*** Opening of MATERIAL PROVIDED ***

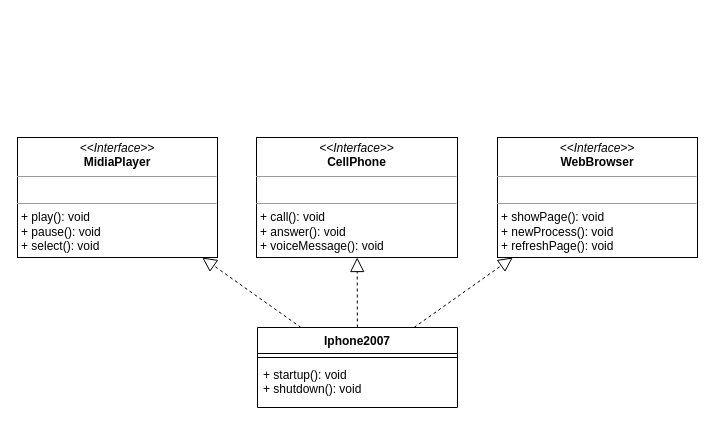
Earlier version of the draw.io diagram iphone2007.drawio (jribas-dev/UML-iphone2007). Source tidied: cells renumbered, new cells numbered last; positions are measured from the earlier drawing's top-left corner, leaving out a move shared by most shapes. Both pictures are drawn from the tidied source at 100%, with x=0, y=0 at pixel (17, 137).
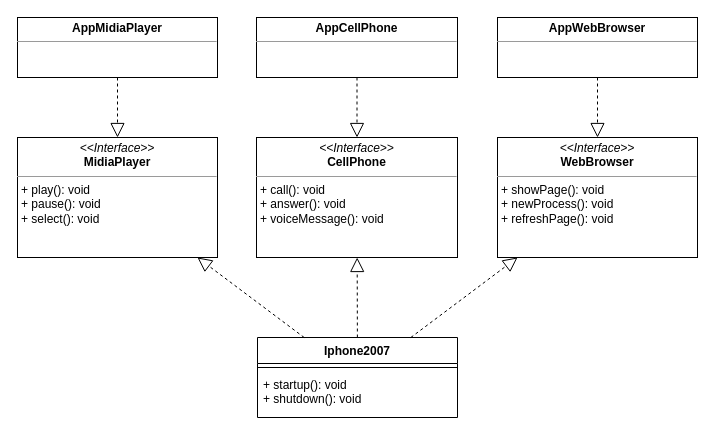
The same diagram, later.

Diff of the diagram source:
```diff
@@
 <mxGraphModel>
   <root>
     <mxCell id="0" />
     <mxCell id="1" parent="0" />
-    <mxCell id="2" value="&lt;p style=&quot;margin:0px;margin-top:4px;text-align:center;&quot;&gt;&lt;i&gt;&amp;lt;&amp;lt;Interface&amp;gt;&amp;gt;&lt;/i&gt;&lt;br&gt;&lt;b&gt;MidiaPlayer&lt;/b&gt;&lt;/p&gt;&lt;hr size=&quot;1&quot;&gt;&lt;p style=&quot;margin:0px;margin-left:4px;&quot;&gt;&lt;br&gt;&lt;/p&gt;&lt;hr size=&quot;1&quot;&gt;&lt;p style=&quot;margin:0px;margin-left:4px;&quot;&gt;+ play(): void&lt;br&gt;+ pause(): void&lt;/p&gt;&lt;p style=&quot;margin:0px;margin-left:4px;&quot;&gt;+ select(): void&lt;/p&gt;" style="verticalAlign=top;align=left;overflow=fill;fontSize=12;fontFamily=Helvetica;html=1;whiteSpace=wrap;" parent="1" vertex="1">
+    <mxCell id="2" value="&lt;p style=&quot;margin:0px;margin-top:4px;text-align:center;&quot;&gt;&lt;i&gt;&amp;lt;&amp;lt;Interface&amp;gt;&amp;gt;&lt;/i&gt;&lt;br&gt;&lt;b&gt;MidiaPlayer&lt;/b&gt;&lt;/p&gt;&lt;hr size=&quot;1&quot;&gt;&lt;p style=&quot;margin:0px;margin-left:4px;&quot;&gt;&lt;/p&gt;&lt;p style=&quot;margin:0px;margin-left:4px;&quot;&gt;+ play(): void&lt;br&gt;+ pause(): void&lt;/p&gt;&lt;p style=&quot;margin:0px;margin-left:4px;&quot;&gt;+ select(): void&lt;/p&gt;" style="verticalAlign=top;align=left;overflow=fill;fontSize=12;fontFamily=Helvetica;html=1;whiteSpace=wrap;" parent="1" vertex="1">
       <mxGeometry width="200" height="120" as="geometry" />
     </mxCell>
-    <mxCell id="3" value="&lt;p style=&quot;margin:0px;margin-top:4px;text-align:center;&quot;&gt;&lt;i&gt;&amp;lt;&amp;lt;Interface&amp;gt;&amp;gt;&lt;/i&gt;&lt;br&gt;&lt;b&gt;CellPhone&lt;/b&gt;&lt;/p&gt;&lt;hr size=&quot;1&quot;&gt;&lt;p style=&quot;margin:0px;margin-left:4px;&quot;&gt;&lt;br&gt;&lt;/p&gt;&lt;hr size=&quot;1&quot;&gt;&lt;p style=&quot;margin:0px;margin-left:4px;&quot;&gt;+ call(): void&lt;br&gt;+ answer(): void&lt;/p&gt;&lt;p style=&quot;margin:0px;margin-left:4px;&quot;&gt;+ voiceMessage(): void&lt;/p&gt;" style="verticalAlign=top;align=left;overflow=fill;fontSize=12;fontFamily=Helvetica;html=1;whiteSpace=wrap;" parent="1" vertex="1">
+    <mxCell id="3" value="&lt;p style=&quot;margin:0px;margin-top:4px;text-align:center;&quot;&gt;&lt;i&gt;&amp;lt;&amp;lt;Interface&amp;gt;&amp;gt;&lt;/i&gt;&lt;br&gt;&lt;b&gt;CellPhone&lt;/b&gt;&lt;/p&gt;&lt;hr size=&quot;1&quot;&gt;&lt;p style=&quot;margin:0px;margin-left:4px;&quot;&gt;&lt;/p&gt;&lt;p style=&quot;margin:0px;margin-left:4px;&quot;&gt;+ call(): void&lt;br&gt;+ answer(): void&lt;/p&gt;&lt;p style=&quot;margin:0px;margin-left:4px;&quot;&gt;+ voiceMessage(): void&lt;/p&gt;" style="verticalAlign=top;align=left;overflow=fill;fontSize=12;fontFamily=Helvetica;html=1;whiteSpace=wrap;" parent="1" vertex="1">
       <mxGeometry x="239" width="201" height="120" as="geometry" />
     </mxCell>
-    <mxCell id="4" value="&lt;p style=&quot;margin:0px;margin-top:4px;text-align:center;&quot;&gt;&lt;i&gt;&amp;lt;&amp;lt;Interface&amp;gt;&amp;gt;&lt;/i&gt;&lt;br&gt;&lt;b&gt;WebBrowser&lt;/b&gt;&lt;/p&gt;&lt;hr size=&quot;1&quot;&gt;&lt;p style=&quot;margin:0px;margin-left:4px;&quot;&gt;&lt;br&gt;&lt;/p&gt;&lt;hr size=&quot;1&quot;&gt;&lt;p style=&quot;margin:0px;margin-left:4px;&quot;&gt;+ showPage(): void&lt;br&gt;+ newProcess(): void&lt;/p&gt;&lt;p style=&quot;margin:0px;margin-left:4px;&quot;&gt;+ refreshPage(): void&lt;/p&gt;" style="verticalAlign=top;align=left;overflow=fill;fontSize=12;fontFamily=Helvetica;html=1;whiteSpace=wrap;" parent="1" vertex="1">
+    <mxCell id="4" value="&lt;p style=&quot;margin:0px;margin-top:4px;text-align:center;&quot;&gt;&lt;i&gt;&amp;lt;&amp;lt;Interface&amp;gt;&amp;gt;&lt;/i&gt;&lt;br&gt;&lt;b&gt;WebBrowser&lt;/b&gt;&lt;/p&gt;&lt;hr size=&quot;1&quot;&gt;&lt;p style=&quot;margin:0px;margin-left:4px;&quot;&gt;&lt;/p&gt;&lt;p style=&quot;margin:0px;margin-left:4px;&quot;&gt;+ showPage(): void&lt;br&gt;+ newProcess(): void&lt;/p&gt;&lt;p style=&quot;margin:0px;margin-left:4px;&quot;&gt;+ refreshPage(): void&lt;/p&gt;" style="verticalAlign=top;align=left;overflow=fill;fontSize=12;fontFamily=Helvetica;html=1;whiteSpace=wrap;" parent="1" vertex="1">
       <mxGeometry x="480" width="200" height="120" as="geometry" />
     </mxCell>
     <mxCell id="5" value="Iphone2007" style="swimlane;fontStyle=1;align=center;verticalAlign=top;horizontal=1;startSize=26;whiteSpace=wrap;html=1;" parent="1" vertex="1">
-      <mxGeometry x="240" y="190" width="200" height="80" as="geometry" />
+      <mxGeometry x="240" y="200" width="200" height="80" as="geometry" />
     </mxCell>
     <mxCell id="6" style="line;strokeWidth=1;fillColor=none;align=left;verticalAlign=middle;spacingTop=-1;spacingLeft=3;spacingRight=3;labelPosition=right;strokeColor=inherit;" parent="5" vertex="1">
       <mxGeometry y="26" width="200" height="8" as="geometry" />
     </mxCell>
     <mxCell id="7" value="+ startup(): void&lt;br&gt;+ shutdown(): void" style="text;strokeColor=none;fillColor=none;align=left;verticalAlign=top;spacingLeft=4;spacingRight=4;overflow=hidden;whiteSpace=wrap;html=1;" parent="5" vertex="1">
       <mxGeometry y="34" width="200" height="46" as="geometry" />
     </mxCell>
     <mxCell id="8" style="endArrow=block;dashed=1;endFill=0;endSize=12;html=1;rounded=0;" parent="1" edge="1" source="5" target="2">
       <mxGeometry relative="1" as="geometry" />
     </mxCell>
     <mxCell id="9" style="endArrow=block;dashed=1;endFill=0;endSize=12;html=1;rounded=0;" parent="1" edge="1" source="5" target="3">
       <mxGeometry relative="1" as="geometry" />
     </mxCell>
     <mxCell id="10" style="endArrow=block;dashed=1;endFill=0;endSize=12;html=1;rounded=0;" parent="1" edge="1" source="5" target="4">
       <mxGeometry relative="1" as="geometry" />
     </mxCell>
+    <mxCell id="11" value="&lt;p style=&quot;margin:0px;margin-top:4px;text-align:center;&quot;&gt;&lt;b&gt;AppMidiaPlayer&lt;/b&gt;&lt;/p&gt;&lt;hr size=&quot;1&quot;&gt;&lt;div style=&quot;height:2px;&quot;&gt;&lt;/div&gt;" style="verticalAlign=top;align=left;overflow=fill;fontSize=12;fontFamily=Helvetica;html=1;whiteSpace=wrap;" parent="1" vertex="1">
+      <mxGeometry y="-120" width="200" height="60" as="geometry" />
+    </mxCell>
+    <mxCell id="12" value="&lt;p style=&quot;margin:0px;margin-top:4px;text-align:center;&quot;&gt;&lt;b&gt;AppCellPhone&lt;/b&gt;&lt;/p&gt;&lt;hr size=&quot;1&quot;&gt;&lt;div style=&quot;height:2px;&quot;&gt;&lt;/div&gt;" style="verticalAlign=top;align=left;overflow=fill;fontSize=12;fontFamily=Helvetica;html=1;whiteSpace=wrap;" parent="1" vertex="1">
+      <mxGeometry x="239" y="-120" width="201" height="60" as="geometry" />
+    </mxCell>
+    <mxCell id="13" value="&lt;p style=&quot;margin:0px;margin-top:4px;text-align:center;&quot;&gt;&lt;b&gt;AppWebBrowser&lt;/b&gt;&lt;/p&gt;&lt;hr size=&quot;1&quot;&gt;&lt;div style=&quot;height:2px;&quot;&gt;&lt;/div&gt;" style="verticalAlign=top;align=left;overflow=fill;fontSize=12;fontFamily=Helvetica;html=1;whiteSpace=wrap;" parent="1" vertex="1">
+      <mxGeometry x="480" y="-120" width="200" height="60" as="geometry" />
+    </mxCell>
+    <mxCell id="14" style="endArrow=block;dashed=1;endFill=0;endSize=12;html=1;rounded=0;" parent="1" edge="1" source="11" target="2">
+      <mxGeometry relative="1" as="geometry" />
+    </mxCell>
+    <mxCell id="15" style="endArrow=block;dashed=1;endFill=0;endSize=12;html=1;rounded=0;" parent="1" edge="1" source="12" target="3">
+      <mxGeometry relative="1" as="geometry" />
+    </mxCell>
+    <mxCell id="16" style="endArrow=block;dashed=1;endFill=0;endSize=12;html=1;rounded=0;" parent="1" edge="1" source="13" target="4">
+      <mxGeometry relative="1" as="geometry" />
+    </mxCell>
   </root>
 </mxGraphModel>
```
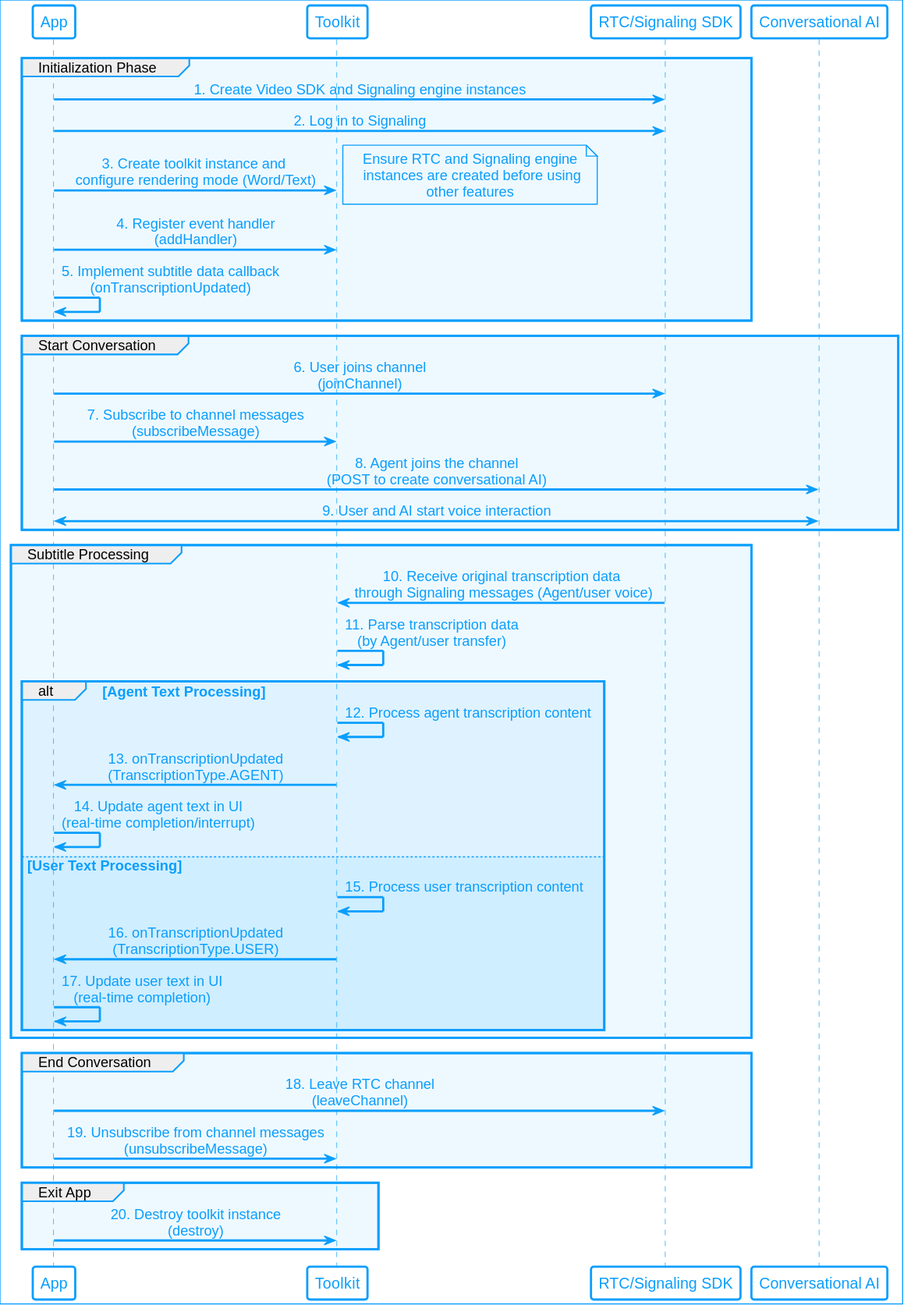
Before: assets/images/conversational-ai/subtitles-workflow.svg, a diagram exported from PlantUML (AgoraIO/Docs-Source). The source it was exported from:
```plantuml
@startuml
!include agora_skin.iuml

participant "App" as App
participant "Toolkit" as SDK
participant "RTC/Signaling SDK" as RTC
participant "Conversational AI" as AI

group Initialization Phase
App -> RTC: 1. Create Video SDK and Signaling engine instances
App -> RTC: 2. Log in to Signaling
App -> SDK: 3. Create toolkit instance and \nconfigure rendering mode (Word/Text)
note right: Ensure RTC and Signaling engine\n instances are created before using\nother features
App -> SDK: 4. Register event handler\n(addHandler)
App -> App: 5. Implement subtitle data callback\n(onTranscriptionUpdated)
end

group Start Conversation
App -> RTC: 6. User joins channel\n(joinChannel)
App -> SDK: 7. Subscribe to channel messages\n(subscribeMessage)
App -> AI: 8. Agent joins the channel\n(POST to create conversational AI)
App <-> AI: 9. User and AI start voice interaction
end

group Subtitle Processing
RTC -> SDK: 10. Receive original transcription data\n through Signaling messages (Agent/user voice)
SDK -> SDK: 11. Parse transcription data\n(by Agent/user transfer)
alt Agent Text Processing
    SDK -> SDK: 12. Process agent transcription content
    SDK -> App: 13. onTranscriptionUpdated\n(TranscriptionType.AGENT)
    App -> App: 14. Update agent text in UI\n(real-time completion/interrupt)
else User Text Processing
    SDK -> SDK: 15. Process user transcription content
    SDK -> App: 16. onTranscriptionUpdated\n(TranscriptionType.USER)
    App -> App: 17. Update user text in UI\n(real-time completion)
end
end

group End Conversation
App -> RTC: 18. Leave RTC channel\n(leaveChannel)
App -> SDK: 19. Unsubscribe from channel messages\n(unsubscribeMessage)
end

group Exit App
App -> SDK: 20. Destroy toolkit instance\n(destroy)
end
@enduml
```
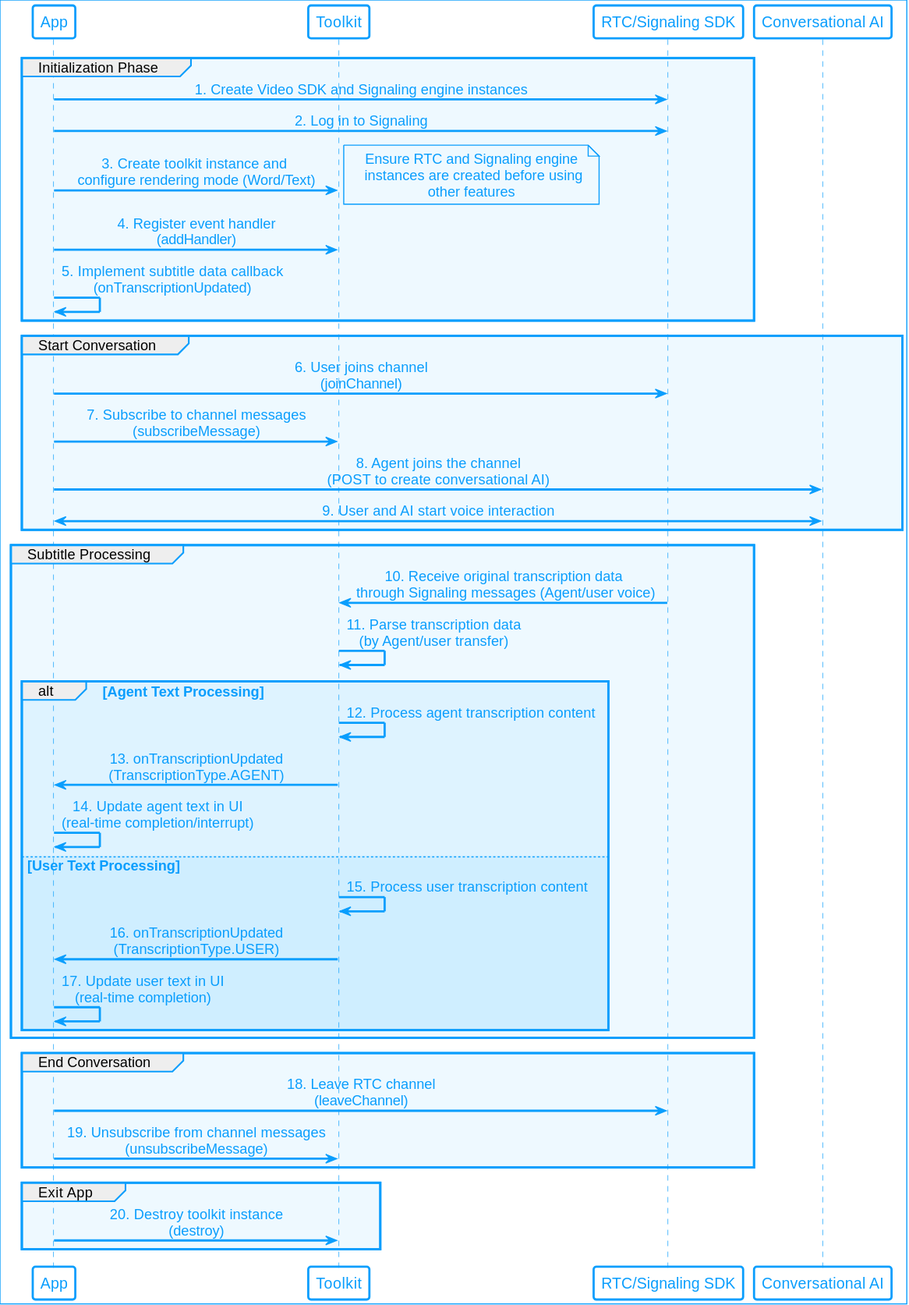
After the change.

Change to the diagram source:
```diff
@@ -1,5 +1,5 @@
 @startuml
-!include agora_skin.iuml
+!include ../video-sdk/agora_skin.iuml
 
 participant "App" as App
 participant "Toolkit" as SDK
```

*** Close of MATERIAL PROVIDED ***

• **WHAT THE TASK REQUIRES**: Retrieve each line of the data in which the word "Processing" can be found.

• **SOLUTION**:
group Subtitle Processing
alt Agent Text Processing
else User Text Processing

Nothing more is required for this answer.